[[ Records supplied open ]]

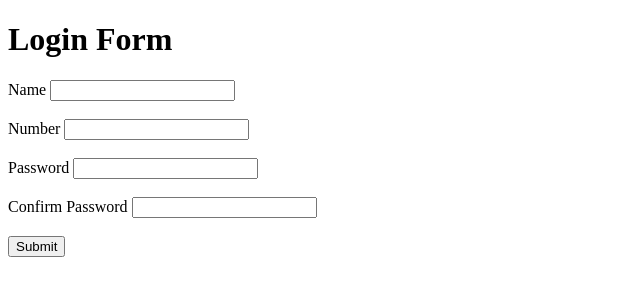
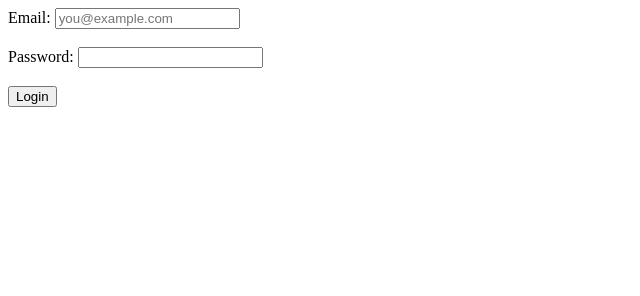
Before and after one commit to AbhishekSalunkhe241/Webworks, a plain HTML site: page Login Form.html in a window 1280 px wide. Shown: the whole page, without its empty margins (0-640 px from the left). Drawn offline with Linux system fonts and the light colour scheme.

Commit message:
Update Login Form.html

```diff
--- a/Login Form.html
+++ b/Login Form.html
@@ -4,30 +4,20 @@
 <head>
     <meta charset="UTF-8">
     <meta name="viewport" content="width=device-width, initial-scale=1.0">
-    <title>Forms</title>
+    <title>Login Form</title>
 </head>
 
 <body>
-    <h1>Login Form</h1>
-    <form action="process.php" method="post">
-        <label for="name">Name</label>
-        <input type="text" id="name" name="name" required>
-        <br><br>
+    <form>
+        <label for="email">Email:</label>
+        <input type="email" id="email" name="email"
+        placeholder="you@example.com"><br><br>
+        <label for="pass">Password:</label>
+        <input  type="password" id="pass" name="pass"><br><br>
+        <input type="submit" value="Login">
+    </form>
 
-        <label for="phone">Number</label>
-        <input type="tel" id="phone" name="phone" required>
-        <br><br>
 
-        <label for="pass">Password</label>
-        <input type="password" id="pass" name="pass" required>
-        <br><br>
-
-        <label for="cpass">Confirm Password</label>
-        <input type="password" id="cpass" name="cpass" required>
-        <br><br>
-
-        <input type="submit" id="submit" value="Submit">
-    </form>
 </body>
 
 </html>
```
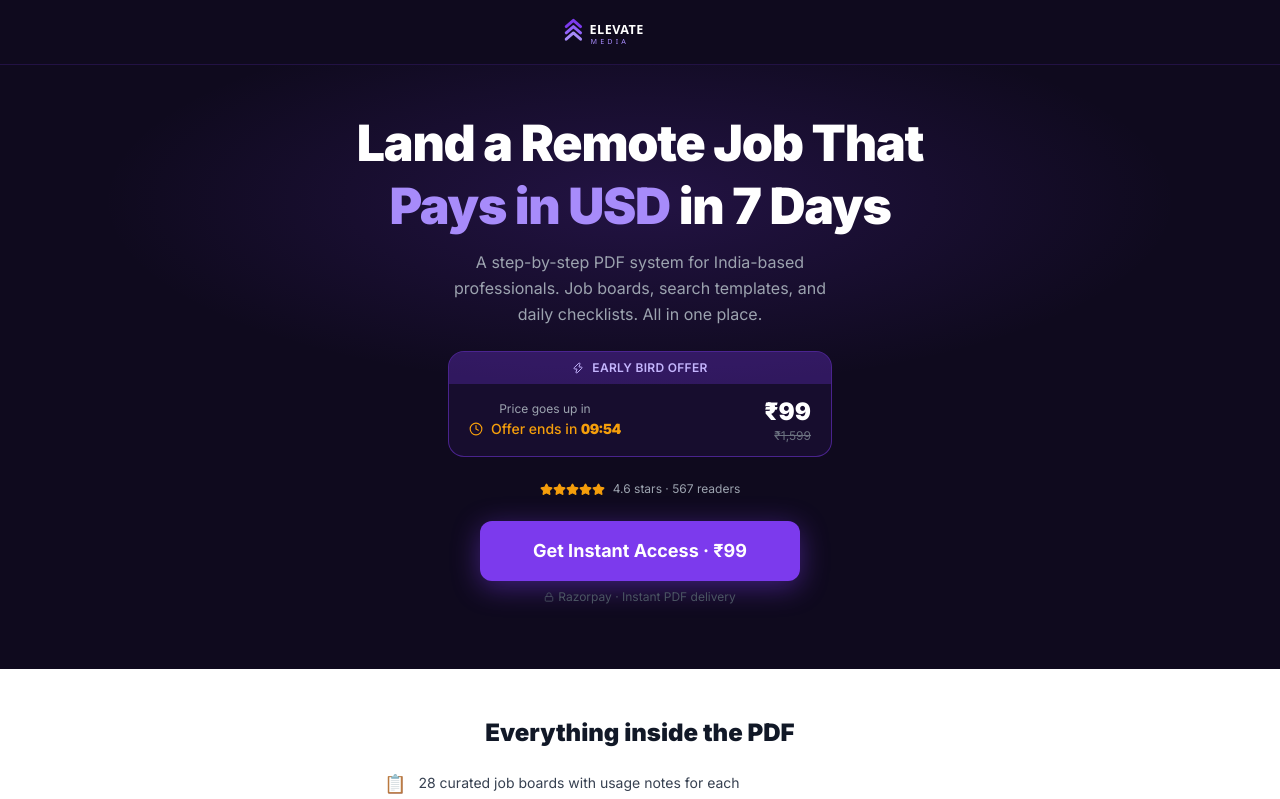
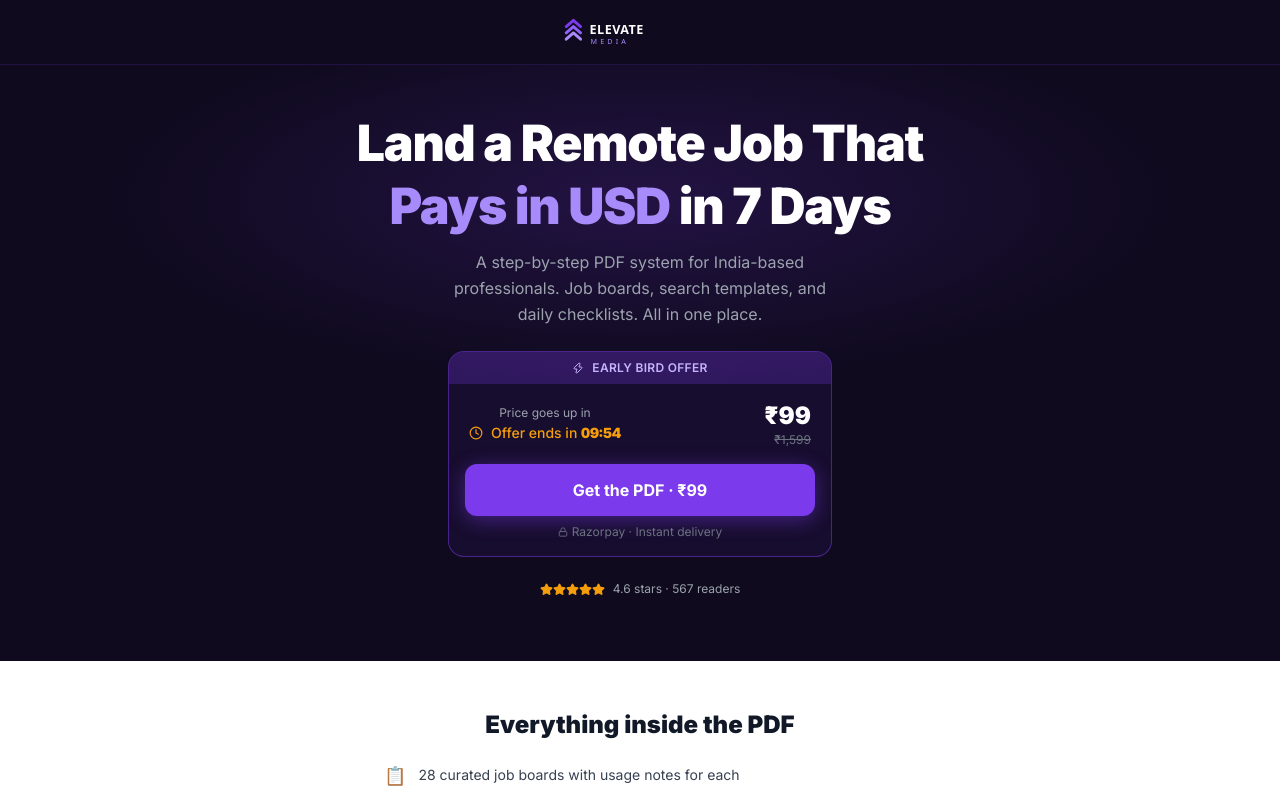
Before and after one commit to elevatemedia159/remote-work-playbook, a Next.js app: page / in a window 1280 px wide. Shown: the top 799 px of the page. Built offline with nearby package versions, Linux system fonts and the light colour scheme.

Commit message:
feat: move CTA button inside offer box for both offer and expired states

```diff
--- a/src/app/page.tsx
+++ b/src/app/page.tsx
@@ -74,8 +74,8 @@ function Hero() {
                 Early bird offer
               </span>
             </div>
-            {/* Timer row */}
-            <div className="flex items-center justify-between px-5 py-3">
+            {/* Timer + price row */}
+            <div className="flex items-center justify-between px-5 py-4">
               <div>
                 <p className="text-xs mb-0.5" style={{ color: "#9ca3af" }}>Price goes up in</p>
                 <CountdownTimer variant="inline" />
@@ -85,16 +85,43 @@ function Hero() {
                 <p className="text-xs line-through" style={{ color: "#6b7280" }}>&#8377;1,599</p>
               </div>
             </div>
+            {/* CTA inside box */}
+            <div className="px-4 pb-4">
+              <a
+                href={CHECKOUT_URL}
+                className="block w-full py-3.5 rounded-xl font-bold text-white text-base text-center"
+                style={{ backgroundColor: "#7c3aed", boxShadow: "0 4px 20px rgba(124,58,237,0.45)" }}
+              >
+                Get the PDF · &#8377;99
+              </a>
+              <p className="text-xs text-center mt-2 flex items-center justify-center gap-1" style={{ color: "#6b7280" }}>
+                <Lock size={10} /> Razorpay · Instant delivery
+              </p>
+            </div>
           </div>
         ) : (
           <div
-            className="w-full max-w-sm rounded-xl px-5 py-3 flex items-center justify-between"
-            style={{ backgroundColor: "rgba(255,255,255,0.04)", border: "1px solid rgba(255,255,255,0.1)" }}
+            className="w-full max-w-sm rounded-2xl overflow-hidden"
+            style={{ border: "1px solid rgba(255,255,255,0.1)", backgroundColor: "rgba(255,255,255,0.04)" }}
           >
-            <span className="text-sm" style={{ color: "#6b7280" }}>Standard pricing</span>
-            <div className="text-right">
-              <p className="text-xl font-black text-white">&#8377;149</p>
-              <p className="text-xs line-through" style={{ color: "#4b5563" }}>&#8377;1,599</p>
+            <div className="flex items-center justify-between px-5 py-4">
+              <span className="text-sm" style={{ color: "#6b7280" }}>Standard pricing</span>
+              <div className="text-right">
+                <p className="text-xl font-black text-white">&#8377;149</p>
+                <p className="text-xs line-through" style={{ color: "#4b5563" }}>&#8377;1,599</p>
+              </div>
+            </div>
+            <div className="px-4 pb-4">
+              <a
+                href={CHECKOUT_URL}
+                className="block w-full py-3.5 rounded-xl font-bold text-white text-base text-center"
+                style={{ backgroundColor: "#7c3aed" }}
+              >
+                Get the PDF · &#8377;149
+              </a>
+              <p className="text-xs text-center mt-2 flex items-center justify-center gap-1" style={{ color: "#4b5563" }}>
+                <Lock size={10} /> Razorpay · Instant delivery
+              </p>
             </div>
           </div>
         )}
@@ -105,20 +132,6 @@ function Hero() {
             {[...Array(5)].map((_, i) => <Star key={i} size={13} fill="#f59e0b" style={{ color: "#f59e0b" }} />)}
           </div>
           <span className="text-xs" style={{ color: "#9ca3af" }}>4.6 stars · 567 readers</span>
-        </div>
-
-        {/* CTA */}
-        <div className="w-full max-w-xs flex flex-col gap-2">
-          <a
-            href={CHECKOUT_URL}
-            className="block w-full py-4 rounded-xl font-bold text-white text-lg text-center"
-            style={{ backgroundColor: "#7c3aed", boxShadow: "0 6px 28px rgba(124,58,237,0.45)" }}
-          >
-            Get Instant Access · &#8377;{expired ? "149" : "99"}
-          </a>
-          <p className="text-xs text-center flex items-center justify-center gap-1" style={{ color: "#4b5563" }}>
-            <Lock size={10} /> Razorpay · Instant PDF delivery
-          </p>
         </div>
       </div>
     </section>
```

[[ Records supplied closed ]]
[[ Records supplied open ]]

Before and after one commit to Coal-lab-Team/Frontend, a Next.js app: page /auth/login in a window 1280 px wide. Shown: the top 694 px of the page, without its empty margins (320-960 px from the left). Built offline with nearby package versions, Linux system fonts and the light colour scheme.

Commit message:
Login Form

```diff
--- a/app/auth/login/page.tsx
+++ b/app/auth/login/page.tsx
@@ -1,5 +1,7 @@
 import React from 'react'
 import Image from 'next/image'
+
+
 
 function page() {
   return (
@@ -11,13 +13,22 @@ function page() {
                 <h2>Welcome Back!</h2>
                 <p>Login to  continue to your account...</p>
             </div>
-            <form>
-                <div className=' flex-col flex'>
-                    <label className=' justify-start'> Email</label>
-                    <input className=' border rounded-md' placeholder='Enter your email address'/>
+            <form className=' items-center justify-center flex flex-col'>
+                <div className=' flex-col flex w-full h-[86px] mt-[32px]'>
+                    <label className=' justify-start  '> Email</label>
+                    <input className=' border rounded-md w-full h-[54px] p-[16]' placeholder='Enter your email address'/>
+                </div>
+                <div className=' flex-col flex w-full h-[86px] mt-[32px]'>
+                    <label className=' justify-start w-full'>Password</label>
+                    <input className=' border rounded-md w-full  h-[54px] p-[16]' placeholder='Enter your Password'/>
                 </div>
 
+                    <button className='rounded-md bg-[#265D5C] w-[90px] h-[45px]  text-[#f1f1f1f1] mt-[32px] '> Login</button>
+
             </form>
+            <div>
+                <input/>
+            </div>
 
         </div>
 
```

[[ Records supplied closed ]]

Exercise instructions. Lines with the string "label" in the data above: say how many there are, giving the number alone.

Output below. 9